Where mating disruption for grape berry moth has been applied, use sentinel traps.  Monitoring methods will be the same as above except that the fifth trap is placed in the centre of the vineyard block.

In addition to monitoring adult flight in pheromone traps, clusters should be examined for injury. Be aware of hot spots in the vineyard, which tend to be in the borders or near wooded areas. See thresholdsfor monitoring protocol.

First generation: look for blossom caps and small berries matted together by webbing.  Dissect these masses and look for larvae, feeding injury or frass.

Subsequent generations:  look for berries that are prematurely changing colour and clumped together; dissect and examine for larvae and/or frass.  After veraison, botrytis bunch rot may be associated with grape berry moth injury so examine rotted parts of cluster for larvae and/or frass.

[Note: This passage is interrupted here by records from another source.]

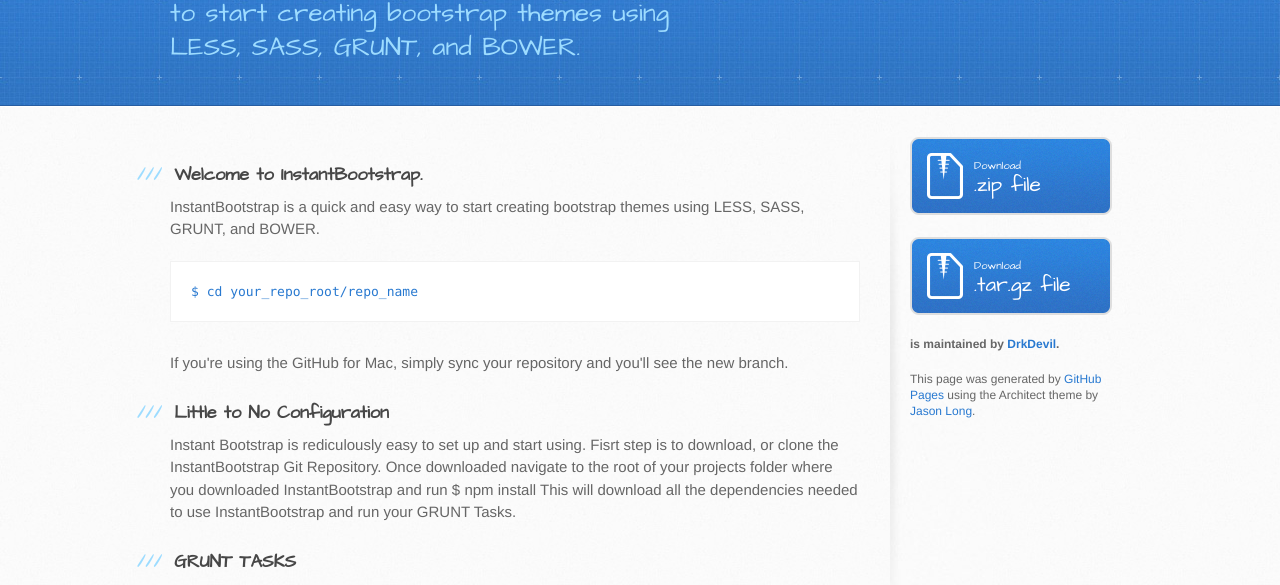
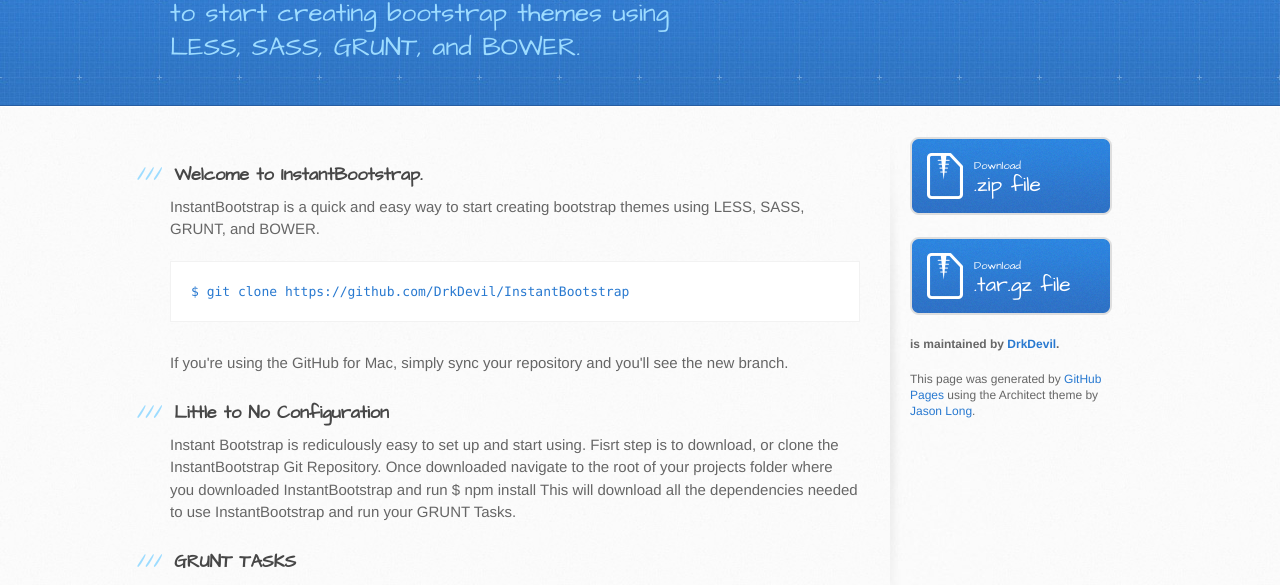
Before and after one commit to DrkDevil/InstantBootstrap, a plain HTML site: page index.html in a window 1280 px wide. Shown: the part 163-748 px from the top of the page. Drawn offline with Linux system fonts and the light colour scheme.

Commit message:
Update index.html

```diff
--- a/index.html
+++ b/index.html
@@ -33,7 +33,7 @@
 
 <p>InstantBootstrap is a quick and easy way to start creating bootstrap themes using LESS, SASS, GRUNT, and BOWER.</p>
 
-<pre><code>$ cd your_repo_root/repo_name</code></pre>
+<pre><code>$ git clone https://github.com/DrkDevil/InstantBootstrap </code></pre>
 
 <p>If you're using the GitHub for Mac, simply sync your repository and you'll see the new branch.</p>
 
```
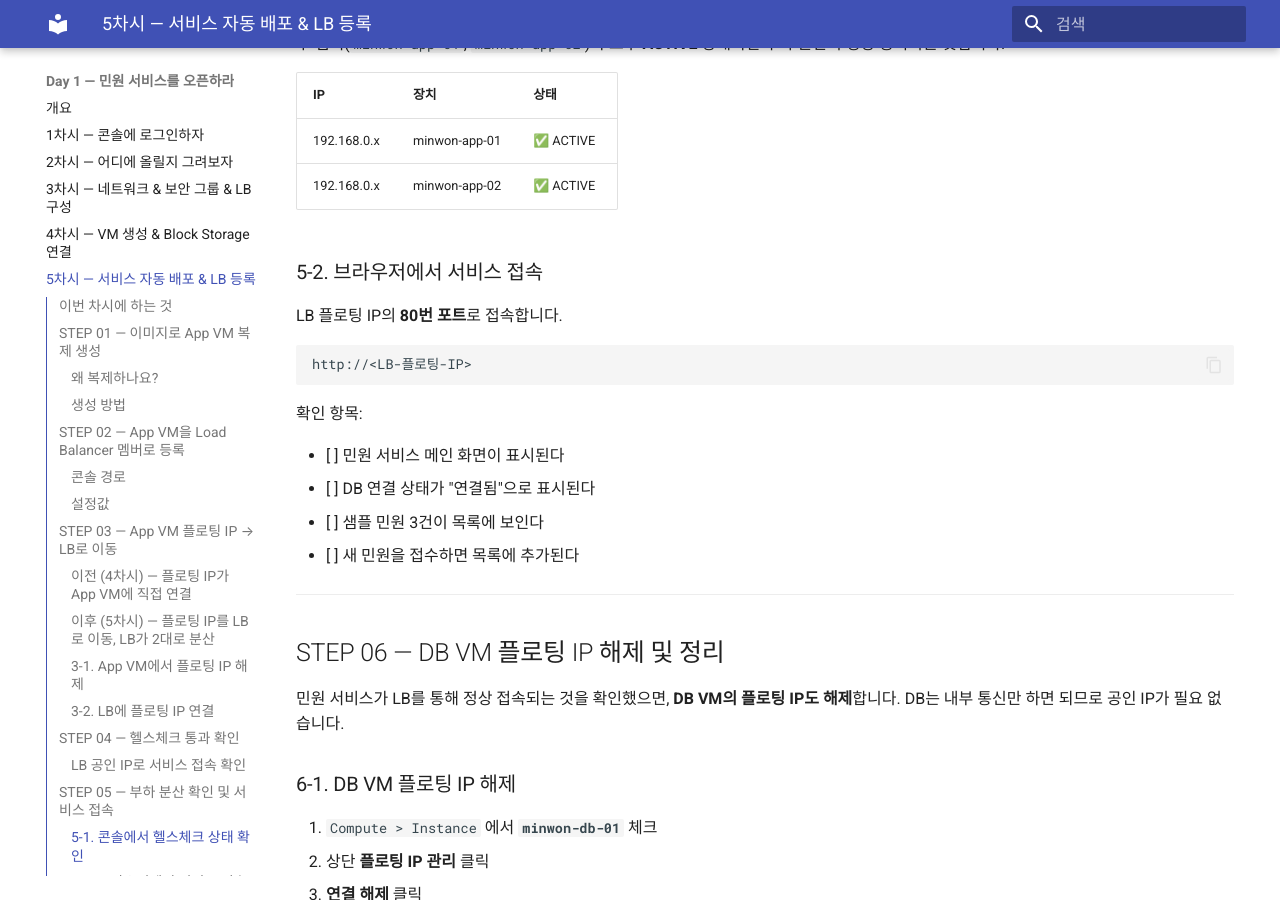
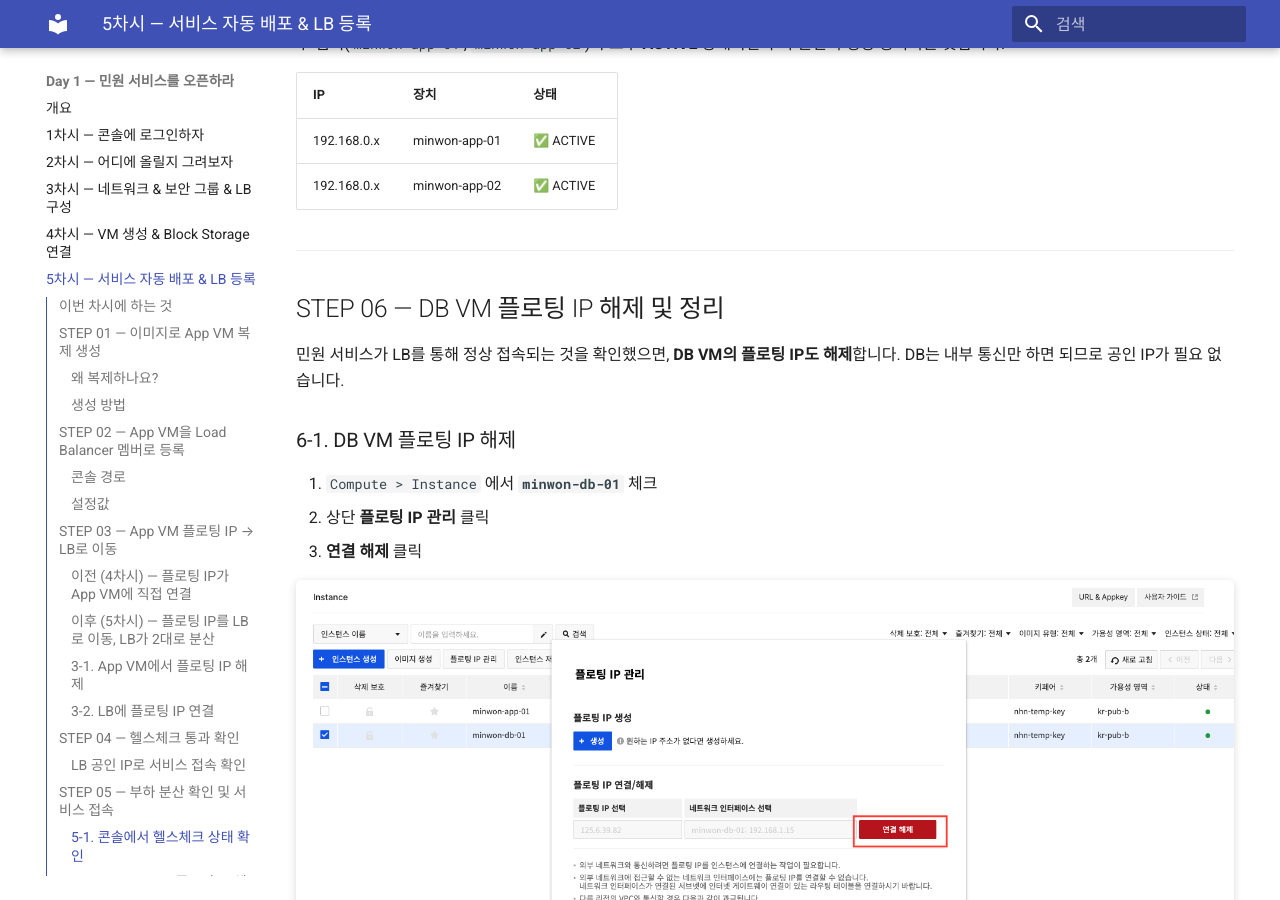
Before and after one commit to skilleat-labs/cloud-native-minwon-lab, an MkDocs documentation site: the page built from docs/day1/session5.md, in a window 1280 px wide and 900 px high, scrolled down 8241 px. Built offline with MkDocs 1.6.1 and Material for MkDocs 9.7.7, drawn with Linux system fonts in a browser that asks for light colours.

Commit message:
docs: 5-2 브라우저 서비스 접속 섹션 제거

````diff
--- a/docs/day1/session5.md
+++ b/docs/day1/session5.md
@@ -252,21 +252,6 @@ Network > Load Balancer → minwon-lb 클릭
 | 192.168.0.x | minwon-app-01 | ✅ ACTIVE |
 | 192.168.0.x | minwon-app-02 | ✅ ACTIVE |
 
-### 5-2. 브라우저에서 서비스 접속
-
-LB 플로팅 IP의 **80번 포트**로 접속합니다.
-
-```
-http://<LB-플로팅-IP>
-```
-
-확인 항목:
-
-- [ ] 민원 서비스 메인 화면이 표시된다
-- [ ] DB 연결 상태가 "연결됨"으로 표시된다
-- [ ] 샘플 민원 3건이 목록에 보인다
-- [ ] 새 민원을 접수하면 목록에 추가된다
-
 ---
 
 ## STEP 06 — DB VM 플로팅 IP 해제 및 정리
````
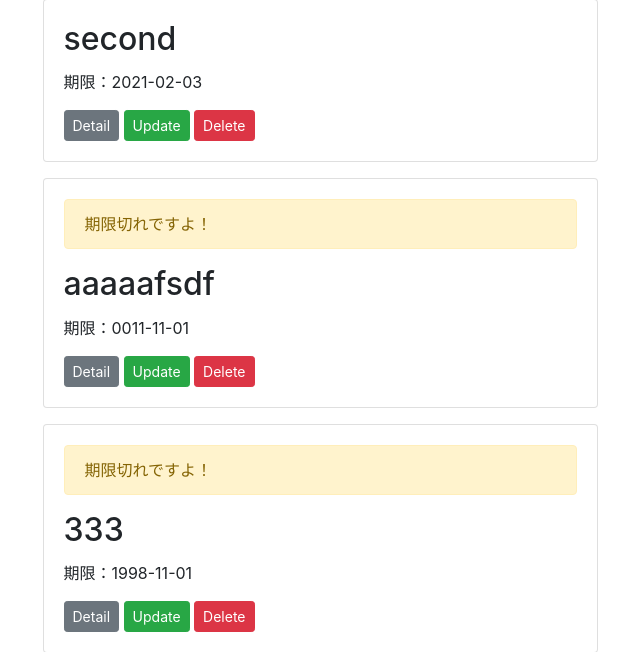
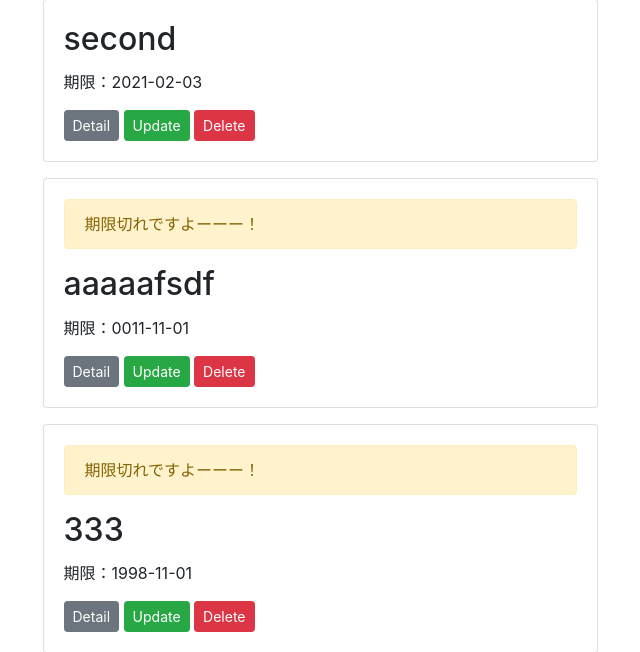
Before and after one commit to Nova-jp/todo-app, a Flask app: page / in a window 1280 px wide. Shown: the part 235-887 px from the top of the page, without its empty margins (320-960 px from the left). Run offline with Flask 2, Linux system fonts and the light colour scheme; data comes from the database, SQL or seed files in the repository; some libraries are stand-ins or nearby versions.

Commit message:
little change

```diff
--- a/templates/index.html
+++ b/templates/index.html
@@ -8,7 +8,7 @@
         <div class="card-body">
             {% if post.due.date() < today %}
             <div class="alert alert-warning" role="alert">
-                期限切れですよ！
+                期限切れですよーーー！
             </div>
             {% endif %}
             <h2 class="card-title">{{ post.title }}</h2>
```
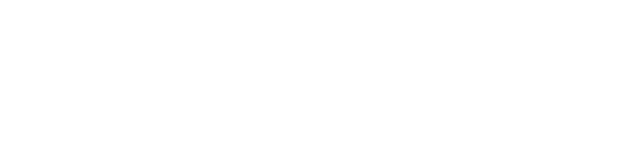
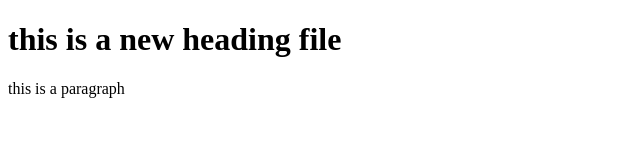
Before and after one commit to mkmasudrana806/my-second-repo, a plain HTML site: page index.html in a window 1280 px wide. Shown: the whole page, without its empty margins (0-640 px from the left). Drawn offline with Linux system fonts and the light colour scheme.

Commit message:
paragraph and heading added

```diff
--- a/index.html
+++ b/index.html
@@ -7,6 +7,10 @@
     <title>my second github repo</title>
 </head>
 <body>
+    <h1>this is a new heading file</h1>
+    <p>this is a paragraph</p>
+
+
 
 </body>
 </html>
```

Threshold
Monitor pheromone traps to identify upswing in trap counts.  Depending on the product selected, insecticides may applied at upswing in pheromone trap counts or 6-10 days thereafter. A repeat application may be needed if emergence is extended or fresh injury continues to be detected.

Examine 10 clusters from 10 widely spaced vines in the outside 5 rows and 5 panels. If in this initial assessment more than 5% of the clusters have been infested with grape berry moth, a second sample of 100 clusters from further into the vineyard should be examined. Apply corrective measures if more that 5% of the clusters are injured.
If this damage appears confined to the outer 5 rows of the vineyard, a border treatment with an insecticide may be sufficient.

If mating disruption is working properly, very low numbers or no grape berry moth should be captured in these traps. If moths are captured in sentinel traps, this indicates a possible failure of mating disruption, and supplemental insecticide sprays may be required at borders and/or throughout the entire block.

For more information on mating disruption for GBM see OMAFRA Publication 360, Guide to Fruit Production.

Management Notes
Cultivating in early spring will bury the previous season’s leaves and prevent moths from emerging.

Use pheromone traps to monitor grape berry moth adult activity and determine insecticide application timing.  The specific timing of pest control products varies depending on the target life stage, the insecticide’s mode of action and residual activity. Pheromone trap catch data provides critical information for management of grape berry moth using either insecticides or mating disruption technology.  

Mating disruption of grape berry moth is a highly effective alternative to insecticides. For more information, consult OMAFRA Factsheet 03-079,Mating Disruption for Management of Insect Pests and See OMAFRA Publication 360, Guide to Fruit Production - Chapter 5 Grapes: Recommendations for grape berry moth mating disruption at shoot length 20-25 cm.

Management with insecticides – Insecticides are used to control grape berry moth in most commercial vineyards. See OMAFRA Publication 360, Guide to Fruit Production - Chapter 5 Grapes: Recommendations for grape berry moth at Trace bloom, Berries pea-sized, and Beginning of ripening (veraison) through harvest.